Finally, we are off! So many projects, charts, guidebooks, equipment, spares, and provisions. Bill and I have spent oodles of time planning and preparing for our transatlantic crossing; you might think we were traveling to the moon. But, as they say: “Better safe than sorry”. We felt ready.
Liz Riley joined us and felt ready too. This was her first offshore passage, and she arrived the previous day, so she may not have known what ready means! What a brave young lady to hop aboard a sailboat and commit to this adventure.
First task was to raise the anchor. Simple. We’ve done this countless times before. So why was it so hard this time? Was someone trying to keep us here??? NO! Our anchor snagged a huge fisherman anchor and the windlass (winch for the anchor) struggled to bring up the weight of BOTH anchors. With our anchor aboard, and the fisherman back on the bottom, we maneuvered over to the nearby dock for final fuel, water, and food supplies.
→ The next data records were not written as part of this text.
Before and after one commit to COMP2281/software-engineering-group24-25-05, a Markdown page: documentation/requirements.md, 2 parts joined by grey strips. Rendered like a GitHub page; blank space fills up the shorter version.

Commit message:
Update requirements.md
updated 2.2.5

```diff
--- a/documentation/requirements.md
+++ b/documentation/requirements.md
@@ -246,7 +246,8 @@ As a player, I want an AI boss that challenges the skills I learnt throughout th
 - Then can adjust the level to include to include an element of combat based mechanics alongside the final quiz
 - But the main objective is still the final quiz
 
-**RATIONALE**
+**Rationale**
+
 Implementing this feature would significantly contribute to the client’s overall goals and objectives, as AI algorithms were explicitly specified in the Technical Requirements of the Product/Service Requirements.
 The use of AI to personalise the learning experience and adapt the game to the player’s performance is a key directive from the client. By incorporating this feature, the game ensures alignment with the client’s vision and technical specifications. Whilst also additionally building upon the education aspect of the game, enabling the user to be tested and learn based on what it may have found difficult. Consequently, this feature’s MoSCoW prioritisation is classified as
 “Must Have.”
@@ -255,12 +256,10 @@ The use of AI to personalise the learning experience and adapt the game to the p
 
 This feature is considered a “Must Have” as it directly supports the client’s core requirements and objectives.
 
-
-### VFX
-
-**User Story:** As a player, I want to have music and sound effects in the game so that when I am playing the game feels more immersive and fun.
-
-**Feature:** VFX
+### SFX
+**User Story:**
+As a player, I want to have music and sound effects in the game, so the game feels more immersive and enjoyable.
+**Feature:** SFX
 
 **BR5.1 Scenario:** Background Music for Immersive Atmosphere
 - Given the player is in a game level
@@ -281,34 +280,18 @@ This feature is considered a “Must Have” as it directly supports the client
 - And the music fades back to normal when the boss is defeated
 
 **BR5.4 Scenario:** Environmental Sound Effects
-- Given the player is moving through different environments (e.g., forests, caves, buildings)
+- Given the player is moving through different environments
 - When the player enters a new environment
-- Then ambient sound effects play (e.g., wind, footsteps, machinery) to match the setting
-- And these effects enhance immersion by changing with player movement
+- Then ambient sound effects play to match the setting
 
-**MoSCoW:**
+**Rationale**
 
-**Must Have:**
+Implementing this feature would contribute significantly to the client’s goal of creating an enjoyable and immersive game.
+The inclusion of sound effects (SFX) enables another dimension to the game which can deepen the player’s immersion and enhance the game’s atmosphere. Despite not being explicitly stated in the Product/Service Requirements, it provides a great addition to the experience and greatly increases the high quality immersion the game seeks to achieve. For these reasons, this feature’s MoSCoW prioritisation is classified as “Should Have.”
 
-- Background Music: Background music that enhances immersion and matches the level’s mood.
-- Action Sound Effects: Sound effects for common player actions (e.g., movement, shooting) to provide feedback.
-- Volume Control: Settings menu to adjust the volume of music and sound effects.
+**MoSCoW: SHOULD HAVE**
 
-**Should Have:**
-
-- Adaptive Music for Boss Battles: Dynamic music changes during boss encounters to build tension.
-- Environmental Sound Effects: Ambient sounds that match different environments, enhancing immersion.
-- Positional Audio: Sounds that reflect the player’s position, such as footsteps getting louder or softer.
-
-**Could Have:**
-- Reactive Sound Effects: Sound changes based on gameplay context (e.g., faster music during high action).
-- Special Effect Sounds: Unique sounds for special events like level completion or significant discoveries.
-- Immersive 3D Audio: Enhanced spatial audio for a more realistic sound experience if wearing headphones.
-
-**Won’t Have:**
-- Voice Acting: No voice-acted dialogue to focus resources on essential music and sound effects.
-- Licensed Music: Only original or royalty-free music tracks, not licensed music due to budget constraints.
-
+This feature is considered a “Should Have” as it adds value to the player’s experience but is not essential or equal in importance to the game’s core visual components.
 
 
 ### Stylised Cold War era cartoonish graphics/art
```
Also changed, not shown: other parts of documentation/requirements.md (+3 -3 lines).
We always carefully watch the weather and consult our weather expert, Chris Parker, before departing for any trip. The winds and seas were running strong lately and there was no sign of the tradewinds abating, so we headed off, knowing that the first few days would be a wild ride, with no storms in sight.
Alembic can handle much more than the three of us. Twenty-five knots of wind, with gusts into the thirties, and the ten foot seas to match, were typical tradewinds, allowing us to sail at top speeds, but we chose to run with only a tiny headsail and double reefed main to keep the spray and boat motion to a minimum. These conditions continued for three days, making it hard to cook, eat, sleep, or even maneuver about the boat. We all managed in our own ways and remained optimistic about our excellent progress toward Bermuda.
Finally, the conditions lightened as we exited the trade wind belt, granting us more comfort. By the fifth night, the wind fell to below ten knots and we switched on the iron jib (motor).
At dawn the next morning, while still motoring, we heard “Sailboat, me sailboat too” on the VHF. Sure enough, the rising sun revealed a sailboat nearby. We motored over to the boat and met Igor, a Russian sailor who claimed he had no charts or functioning motor. Being eighty miles to the harbor, we knew we couldn’t tow Igor, but we could offer charts. He had three sails up and was moving along nicely, albeit slowly. I tore a page out of our new book, which gave details of the depths and buoys to enter St George’s Harbor, and passed this over to our new friend. We promised to alert the Bermuda locals, and assist him when he made it to the entrance.
Our arrival was simple, even though it was well past sundown. Usually we don’t enter harbors at night, but we had been here in November and remembered the easy access to the customs dock. Clearing customs was quick, so we were on to our anchorage within twenty minutes for a quick toast to our arrival, and then immediately to bed for a blissful night of sleep.
Seeing Staffan the next day was a highlight of our arrival. We had sailed with him and his lovely wife Kikki for many months two years ago. Kikki had flown home to Sweden, so we didn’t get to see her, unfortunately.
Lindsay (our daughter), Sarah (our niece), and Anne (Bill’s sister) flew in a few days later for a few days of hilarious entertainment. I think Anne’s incentive was to be the last human to see her brother alive, knowing he would soon be sailing much further east, but was pleasantly surprised to witness the preparedness of both the crew and the boat. With her fears alleviated, we proceeded to frolic around Bermuda.
In the 4 short days of togetherness, we managed to sail, ride buses, jump off cliffs, dine outdoors, and visit a few beaches.
Sharing our landfalls with family is definitely the most special aspect of our travels. I look forward to having more family visits in foreign lands. Tears were shed when we parted ways, the ladies off to the airport, and Alembic off to sea. Açores, this time.